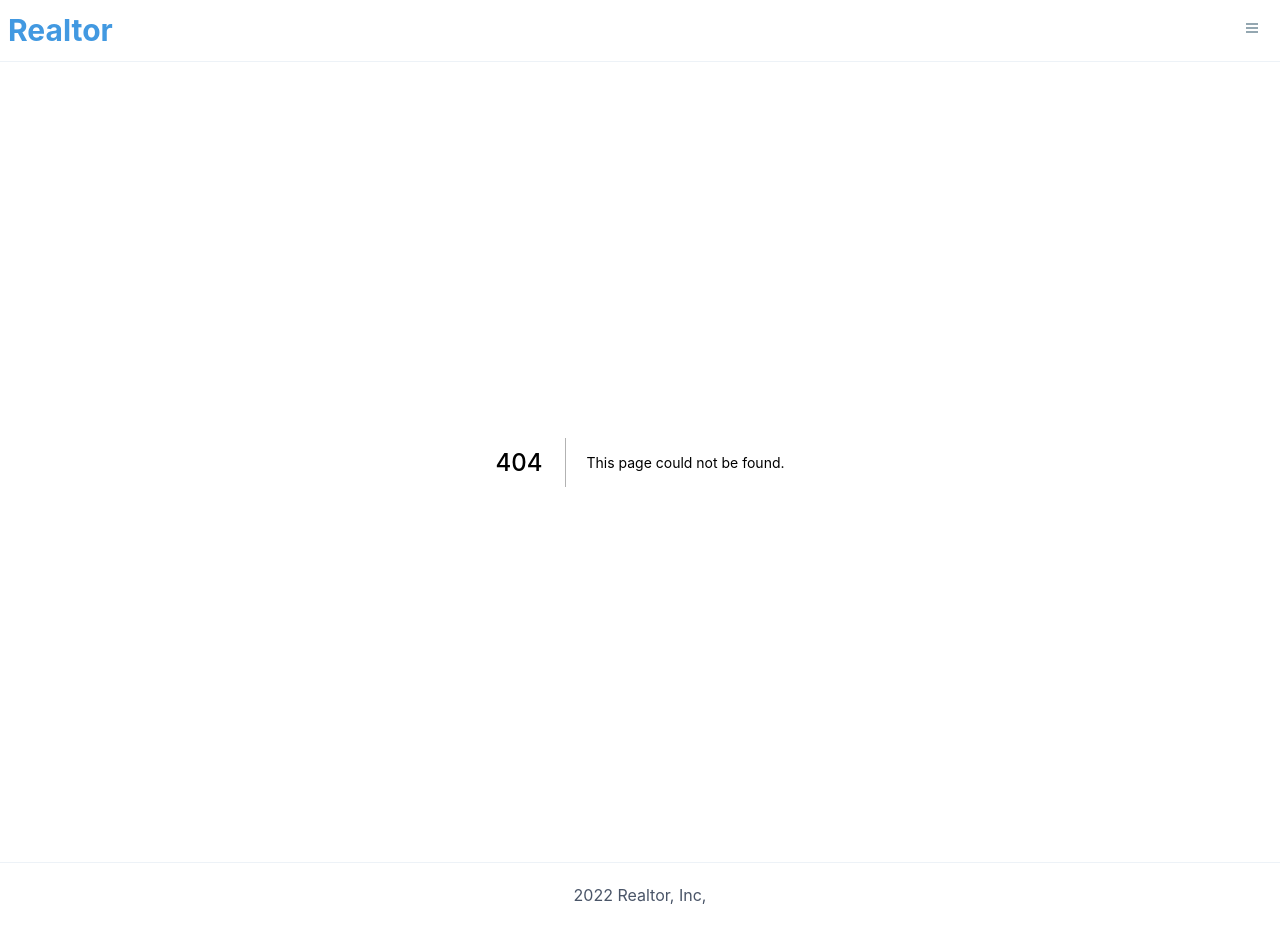
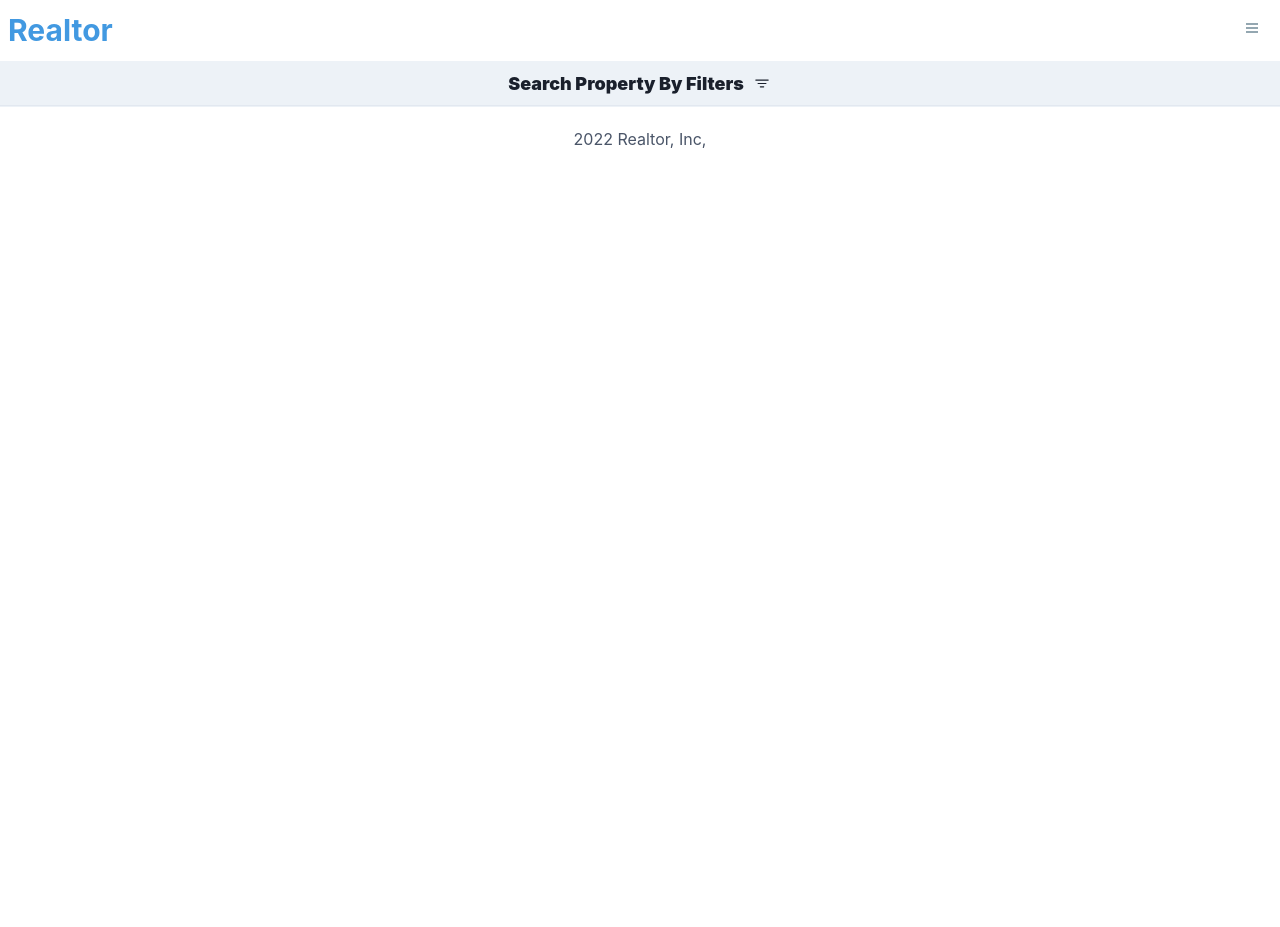
Before and after one commit to mxx-kor/react-real-estate, a Next.js app: page /search in a window 1280 px wide. Before the commit this address had no page. After the commit the page ends 800 px from the top, so only its background shows below. Built offline with nearby package versions, Linux system fonts and the light colour scheme.

Commit message:
search 페이지 생성

```diff
--- /dev/null
+++ b/components/SearchFilters.jsx
@@ -0,0 +1,15 @@
+import { useEffect, useState } from "react";
+import { Flex, Select, Box, Text, Input, Spinner, Icon, Button } from "@chakra-ui/react";
+import { useRouter } from "next/router";
+import { MdCancel } from "react-icons/md";
+import Image from 'next/image';
+
+const SearchFilters = () => {
+    return (
+        <div>
+            SearchFilters
+        </div>
+    )
+}
+
+export default SearchFilters;
--- /dev/null
+++ b/pages/search.js
@@ -0,0 +1,32 @@
+import { useState } from "react";
+import { useRouter } from 'next/router';
+import { Flex, Box, Text, Icon } from "@chakra-ui/react";
+import { BsFilter } from "react-icons/bs";
+import SearchFilters from "../components/SearchFilters";
+
+const Search = () => {
+    const [searchFilters, setSearchFilters] = useState(false);
+    const router = useRouter();
+
+    return (
+        <Box>
+            <Flex
+            cursor='pointer'
+            bg='gray.100'
+            borderBottom='1px'
+            borderColor='gray.200'
+            p='2' fontWeight='black'
+            fontSize='lg'
+            justifyContent='center'
+            alignItems='center'
+            onClick={() => setSearchFilters((preFilters)=> !preFilters )}
+            >
+                <Text>Search Property By Filters</Text>
+                <Icon paddingLeft='2' w='7' as={BsFilter} />
+            </Flex>
+            {searchFilters && <SearchFilters />}
+        </Box>
+    )
+}
+
+export default Search;
```
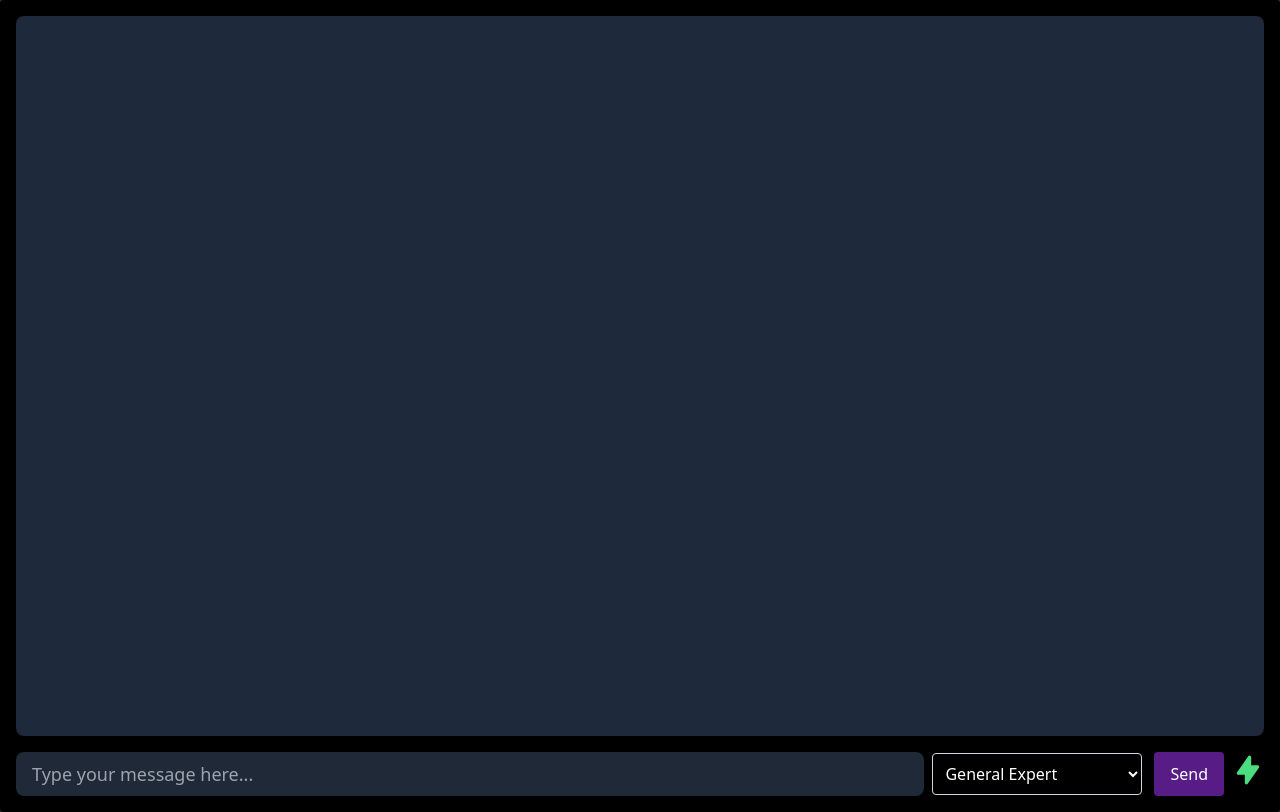
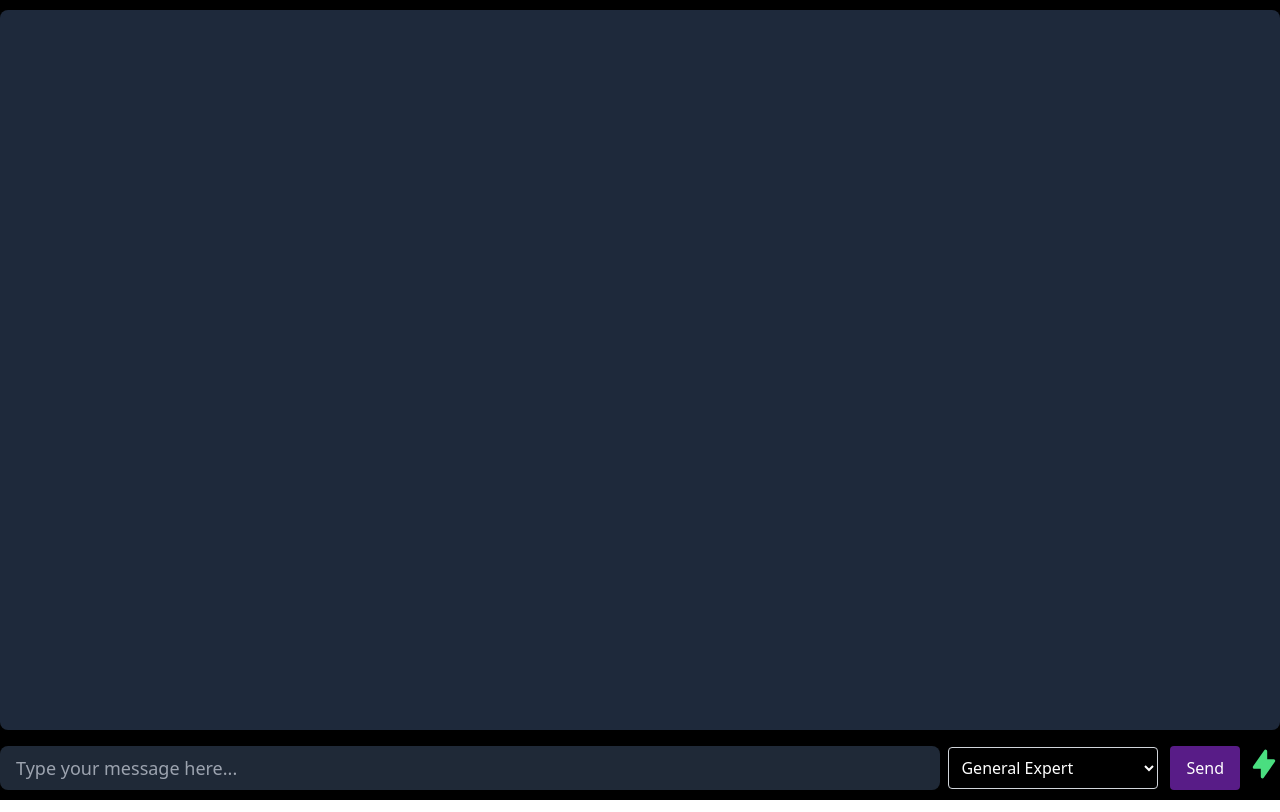
Before and after one commit to rishichalla67/frontier, a React (Create React App) app: page / in a window 1280 px wide. Built offline with nearby package versions, Linux system fonts and the light colour scheme.

Commit message:
added improvements

```diff
--- a/src/openai.js
+++ b/src/openai.js
@@ -146,12 +146,12 @@ const OpenAI = () => {
   return (
     <>
       {/* <Nav /> */}
-      <div className="flex flex-col items-center justify-center min-h-screen w-full bg-slate-800">
-        <div className="w-full p-4 bg-black rounded shadow">
+      <div className="flex flex-col items-center justify-center min-h-screen w-full bg-black">
+        <div className="w-full bg-black rounded shadow">
           <div className="flex flex-col h-full">
             <div className="flex-grow mb-4 min-h-[70vh] md:min-h-[90dvh] bg-slate-800 rounded-lg">
               <div
-                className=" py-1 h-[90vh] overflow-y-auto scrollbar-thin scrollbar-thumb-gray-400 scrollbar-track-gray-100"
+                className=" py-1 h-[75vh] overflow-y-auto scrollbar-thin scrollbar-thumb-gray-400 scrollbar-track-gray-100"
                 ref={chatLogRef}
               >
                 {error && (
```
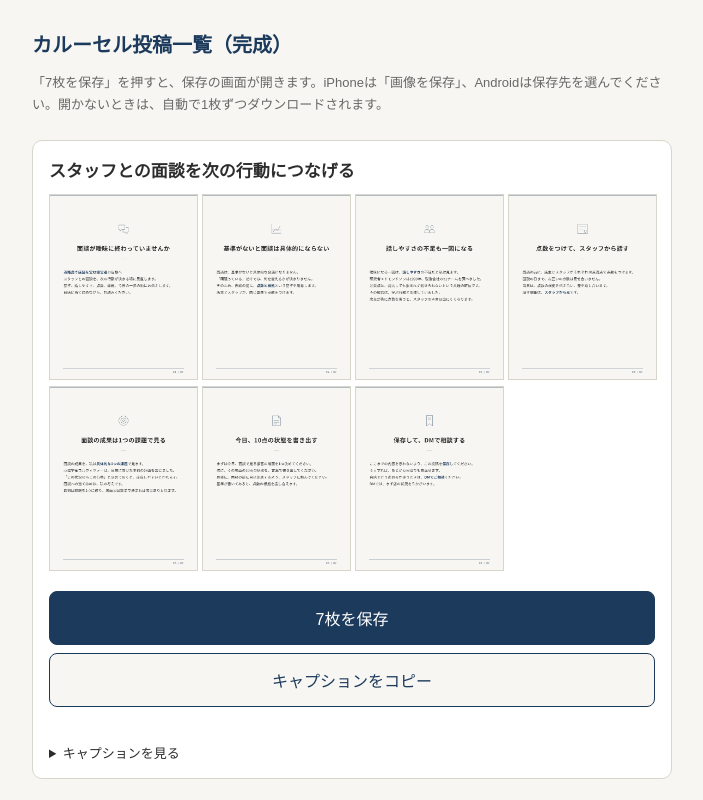
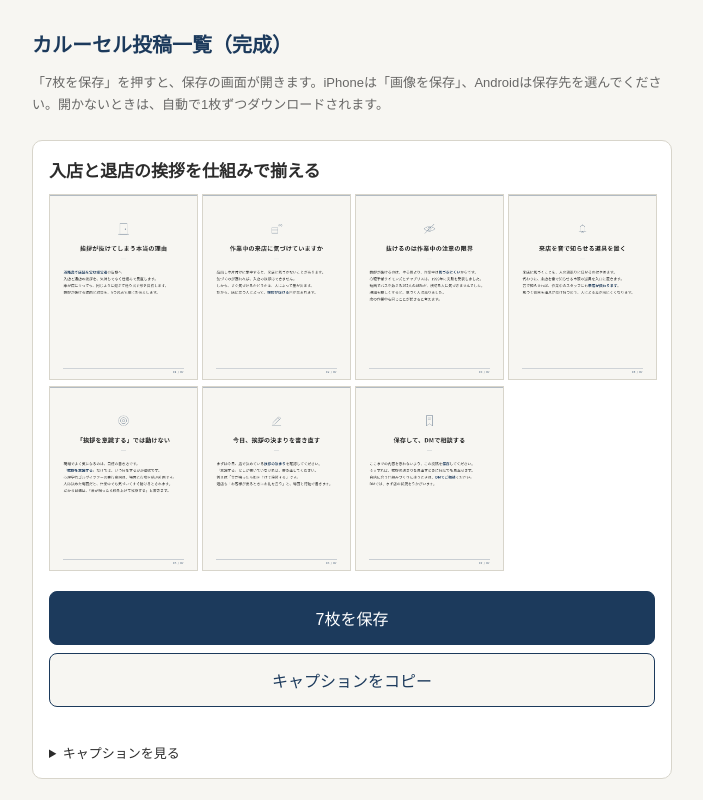
Before and after one commit to souta0011518-cloud/carousel-gallery, a plain HTML site: page index.html in a window 1280 px wide. Shown: the top 800 px of the page, without its empty margins (288-991 px from the left). Drawn offline with Linux system fonts and the light colour scheme.

Commit message:
投稿の一覧を更新（16件）

```diff
--- a/index.html
+++ b/index.html
@@ -25,6 +25,27 @@ pre { white-space: pre-wrap; font: inherit; line-height: 1.7; }
 <main>
 <h1>カルーセル投稿一覧（完成）</h1>
 <p class="note">「7枚を保存」を押すと、保存の画面が開きます。iPhoneは「画像を保存」、Androidは保存先を選んでください。開かないときは、自動で1枚ずつダウンロードされます。</p>
+<article data-title="入店と退店の挨拶を仕組みで揃える" data-files="outputs/入店と退店の挨拶を仕組みで揃える/01.png|outputs/入店と退店の挨拶を仕組みで揃える/02.png|outputs/入店と退店の挨拶を仕組みで揃える/03.png|outputs/入店と退店の挨拶を仕組みで揃える/04.png|outputs/入店と退店の挨拶を仕組みで揃える/05.png|outputs/入店と退店の挨拶を仕組みで揃える/06.png|outputs/入店と退店の挨拶を仕組みで揃える/07.png">
+<h2>入店と退店の挨拶を仕組みで揃える</h2>
+<div class="thumbs"><img src="outputs/入店と退店の挨拶を仕組みで揃える/01.png" alt="1枚目" loading="lazy"><img src="outputs/入店と退店の挨拶を仕組みで揃える/02.png" alt="2枚目" loading="lazy"><img src="outputs/入店と退店の挨拶を仕組みで揃える/03.png" alt="3枚目" loading="lazy"><img src="outputs/入店と退店の挨拶を仕組みで揃える/04.png" alt="4枚目" loading="lazy"><img src="outputs/入店と退店の挨拶を仕組みで揃える/05.png" alt="5枚目" loading="lazy"><img src="outputs/入店と退店の挨拶を仕組みで揃える/06.png" alt="6枚目" loading="lazy"><img src="outputs/入店と退店の挨拶を仕組みで揃える/07.png" alt="7枚目" loading="lazy"></div>
+<button type="button" onclick="saveAll(this)">7枚を保存</button>
+<button type="button" class="sub" onclick="copyCaption(this)">キャプションをコピー</button>
+<div class="status"></div>
+<details><summary>キャプションを見る</summary><pre>淡路島で店舗を営む方へ。
+作業中にお客様の来店に気づかず、挨拶が抜けてしまうことはありませんか。入店と退店の挨拶を、気持ちでなく仕組みで揃える考え方を、5つの点で紹介します。
+
+1. 作業中の来店に気づけていますか：作業に集中すると来店に気づかず、気づけるかどうかは人によって差が出ます。
+2. 抜けるのは作業中の注意の限界：心理学者サイモンズとチャブリスは1999年に発表した実験で、動画でパスを数える課題中に、横切る人に気づかない人が少なくないことを示しました。店の作業中も同じことが起きると、私は考えます。
+3. 来店を音で知らせる道具を置く：気づく役目を、人の頑張りでなく、入口に置いた市販の道具に任せます。
+4. 「挨拶を意識する」では動けない：心理学者ゴルヴィツァーの実行意図は、場面と行動を前もって結ぶ計画です。目標は「音が鳴ったら顔を上げて挨拶する」と書きます。
+5. 今日、挨拶の決まりを書き直す：店で決めている挨拶の決まりを確認し、入店と退店の場面と行動の形に直します。
+
+今日の一歩：挨拶の決まりに「意識する」としか書いていなければ、「音が鳴ったら顔を上げて挨拶する」のように書き直してください。
+
+保存して見返してください。自店に合う挨拶の仕組みづくりに迷うときは、DMでご相談ください。
+
+#淡路島 #店舗経営 #接客 #挨拶 #小規模店舗 #仕組み化</pre></details>
+</article>
 <article data-title="スタッフとの面談を次の行動につなげる" data-files="outputs/スタッフとの面談を次の行動につなげる/01.png|outputs/スタッフとの面談を次の行動につなげる/02.png|outputs/スタッフとの面談を次の行動につなげる/03.png|outputs/スタッフとの面談を次の行動につなげる/04.png|outputs/スタッフとの面談を次の行動につなげる/05.png|outputs/スタッフとの面談を次の行動につなげる/06.png|outputs/スタッフとの面談を次の行動につなげる/07.png">
 <h2>スタッフとの面談を次の行動につなげる</h2>
 <div class="thumbs"><img src="outputs/スタッフとの面談を次の行動につなげる/01.png" alt="1枚目" loading="lazy"><img src="outputs/スタッフとの面談を次の行動につなげる/02.png" alt="2枚目" loading="lazy"><img src="outputs/スタッフとの面談を次の行動につなげる/03.png" alt="3枚目" loading="lazy"><img src="outputs/スタッフとの面談を次の行動につなげる/04.png" alt="4枚目" loading="lazy"><img src="outputs/スタッフとの面談を次の行動につなげる/05.png" alt="5枚目" loading="lazy"><img src="outputs/スタッフとの面談を次の行動につなげる/06.png" alt="6枚目" loading="lazy"><img src="outputs/スタッフとの面談を次の行動につなげる/07.png" alt="7枚目" loading="lazy"></div>
```
Also changed, not shown: outputs/入店と退店の挨拶を仕組みで揃える/01.png (added), outputs/入店と退店の挨拶を仕組みで揃える/02.png (added), outputs/入店と退店の挨拶を仕組みで揃える/03.png (added), outputs/入店と退店の挨拶を仕組みで揃える/04.png (added), outputs/入店と退店の挨拶を仕組みで揃える/05.png (added), outputs/入店と退店の挨拶を仕組みで揃える/06.png (added), outputs/入店と退店の挨拶を仕組みで揃える/07.png (added), outputs/入店と退店の挨拶を仕組みで揃える/キャプション.txt (added).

###

Whenever a line of the entries contains the string "useState", copy that line.

+import { useEffect, useState } from "react";
+import { useState } from "react";
+    const [searchFilters, setSearchFilters] = useState(false);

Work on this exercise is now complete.